Camera: 5MP / 5MP / 8MP
Processor: 1GHz (all three)
So those three were all available at launch. HTC recently added a fourth wheel to its Windows Phone 7 wagon, in the form of the HTC 7 Pro. As you’ve probably guessed from the name, it boasts a physical keyboard.
With its slide-out landscape QWERTY, you’d be forgiven for thinking this is essentially the HTC Desire Z running Windows Phone 7. But you’d be wrong, good sir.
The keyboard slides and tilts, meaning you can lay it flat on a table or whatever as you type. Neat. Of course, you can also use the keyboard as a stand of sorts, while you kick back and watch movies.
Screen size: 3.6in
In February, Microsoft and Nokia announced that they were shacking up, and snapshots of Elop and Ballmer’s smiling faces were plastered everywhere, but the Taiwanese reckon that won’t put them off.
President of HTC Europe, Florian Selche, said in April: “[The Microsoft-Nokia deal] does not mean that we will abandon the Windows platform.

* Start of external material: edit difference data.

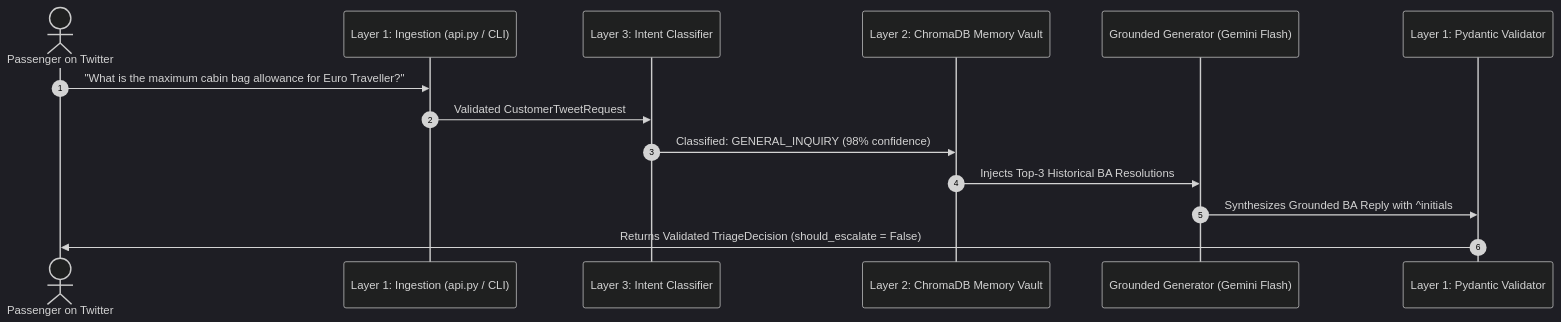
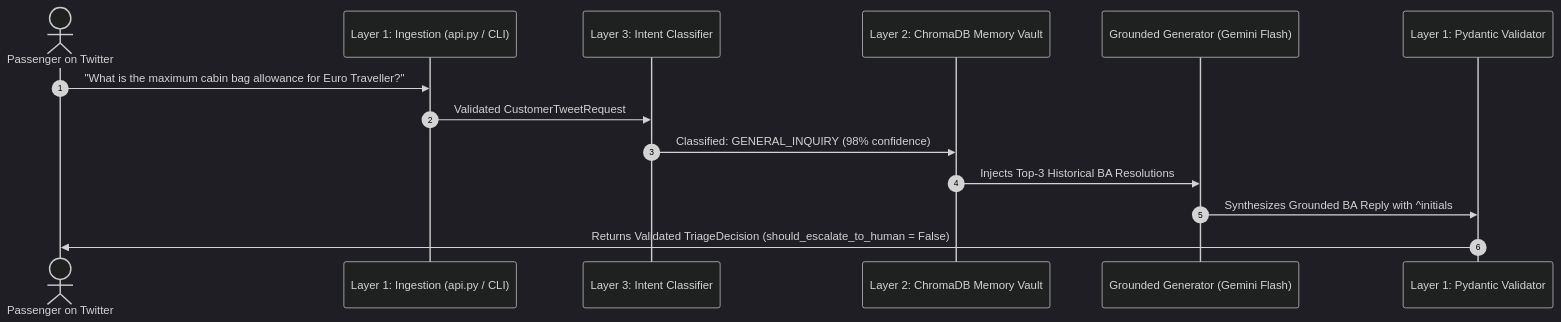
One commit to Nikhil4002-50-82/Hiver-Assignment changed the second of 2 diagrams in docs/AI_Handle.md. Above: the diagram before and after it, drawn with Mermaid (dark theme). The commit also changed other lines of this file and 7 other files, not shown here.

````diff
--- a/docs/AI_Handle.md
+++ b/docs/AI_Handle.md
@@ -44,17 +44,17 @@
 ```mermaid
 sequenceDiagram
     autonumber
     actor Customer as Passenger on Twitter
     participant Ingest as Layer 1: Ingestion (api.py / CLI)
     participant Classifier as Layer 3: Intent Classifier
     participant RAG as Layer 2: ChromaDB Memory Vault
     participant Generator as Grounded Generator (Gemini Flash)
     participant Validator as Layer 1: Pydantic Validator
     
     Customer->>Ingest: "What is the maximum cabin bag allowance for Euro Traveller?"
     Ingest->>Classifier: Validated CustomerTweetRequest
     Classifier->>RAG: Classified: GENERAL_INQUIRY (98% confidence)
     RAG->>Generator: Injects Top-3 Historical BA Resolutions
     Generator->>Validator: Synthesizes Grounded BA Reply with ^initials
-    Validator->>Customer: Returns Validated TriageDecision (should_escalate = False)
+    Validator->>Customer: Returns Validated TriageDecision (should_escalate_to_human = False)
 ```
````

We are the first company to launch a range of Windows models last year and this year also we will be launching new models based on Windows 7 operating system.”
Next time on Windows Phone 7 – the handsets; Samsung, LG and Dell.